=== Source material ===

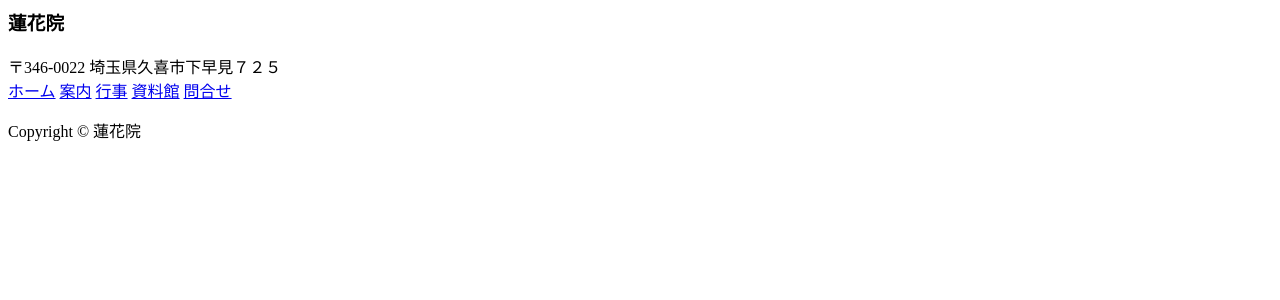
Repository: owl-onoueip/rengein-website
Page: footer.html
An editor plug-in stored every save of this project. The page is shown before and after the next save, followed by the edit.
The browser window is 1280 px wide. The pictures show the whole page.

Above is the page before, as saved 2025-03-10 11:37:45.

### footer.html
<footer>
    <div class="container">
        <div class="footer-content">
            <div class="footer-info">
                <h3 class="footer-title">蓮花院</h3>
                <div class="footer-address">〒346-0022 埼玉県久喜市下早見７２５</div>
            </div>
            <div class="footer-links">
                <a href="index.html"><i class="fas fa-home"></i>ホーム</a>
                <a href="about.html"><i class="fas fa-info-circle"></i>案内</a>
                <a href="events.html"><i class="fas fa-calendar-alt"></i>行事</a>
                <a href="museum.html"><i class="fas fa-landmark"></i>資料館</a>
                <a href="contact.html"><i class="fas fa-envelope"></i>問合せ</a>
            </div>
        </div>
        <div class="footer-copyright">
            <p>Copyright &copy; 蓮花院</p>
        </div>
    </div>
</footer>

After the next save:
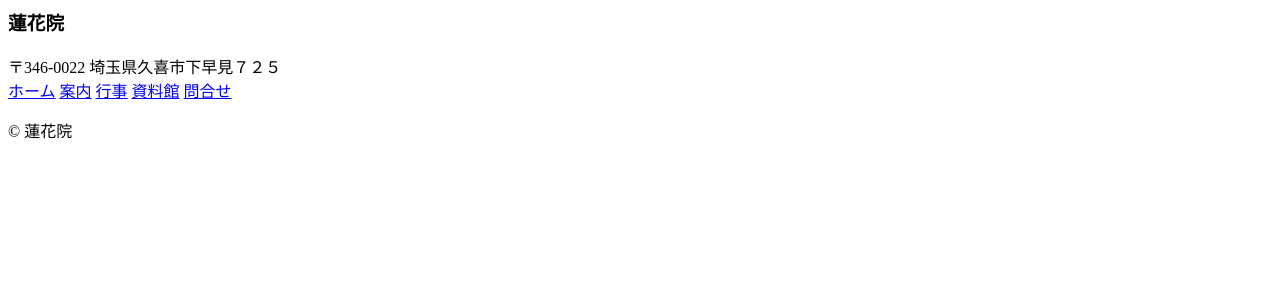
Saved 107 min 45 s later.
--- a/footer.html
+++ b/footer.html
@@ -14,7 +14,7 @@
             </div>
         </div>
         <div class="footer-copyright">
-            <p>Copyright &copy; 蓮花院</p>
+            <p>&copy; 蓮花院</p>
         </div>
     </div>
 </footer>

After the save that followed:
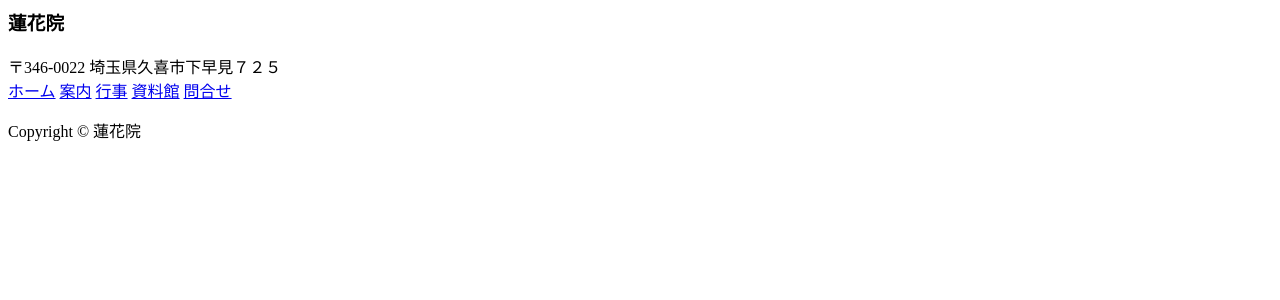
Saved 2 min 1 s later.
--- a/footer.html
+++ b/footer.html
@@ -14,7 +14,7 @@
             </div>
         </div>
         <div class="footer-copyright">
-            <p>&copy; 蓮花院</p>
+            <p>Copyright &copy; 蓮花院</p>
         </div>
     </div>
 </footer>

===

A picture-free version of all the records, repeated exactly, is what to return.

Repository: owl-onoueip/rengein-website
Page: footer.html
An editor plug-in stored every save of this project. The page is shown before and after the next save, followed by the edit.
The browser window is 1280 px wide. The pictures show the whole page.

Above is the page before, as saved 2025-03-10 11:37:45.

### footer.html
<footer>
    <div class="container">
        <div class="footer-content">
            <div class="footer-info">
                <h3 class="footer-title">蓮花院</h3>
                <div class="footer-address">〒346-0022 埼玉県久喜市下早見７２５</div>
            </div>
            <div class="footer-links">
                <a href="index.html"><i class="fas fa-home"></i>ホーム</a>
                <a href="about.html"><i class="fas fa-info-circle"></i>案内</a>
                <a href="events.html"><i class="fas fa-calendar-alt"></i>行事</a>
                <a href="museum.html"><i class="fas fa-landmark"></i>資料館</a>
                <a href="contact.html"><i class="fas fa-envelope"></i>問合せ</a>
            </div>
        </div>
        <div class="footer-copyright">
            <p>Copyright &copy; 蓮花院</p>
        </div>
    </div>
</footer>

After the next save:
Saved 107 min 45 s later.
--- a/footer.html
+++ b/footer.html
@@ -14,7 +14,7 @@
             </div>
         </div>
         <div class="footer-copyright">
-            <p>Copyright &copy; 蓮花院</p>
+            <p>&copy; 蓮花院</p>
         </div>
     </div>
 </footer>

After the save that followed:
Saved 2 min 1 s later.
--- a/footer.html
+++ b/footer.html
@@ -14,7 +14,7 @@
             </div>
         </div>
         <div class="footer-copyright">
-            <p>&copy; 蓮花院</p>
+            <p>Copyright &copy; 蓮花院</p>
         </div>
     </div>
 </footer>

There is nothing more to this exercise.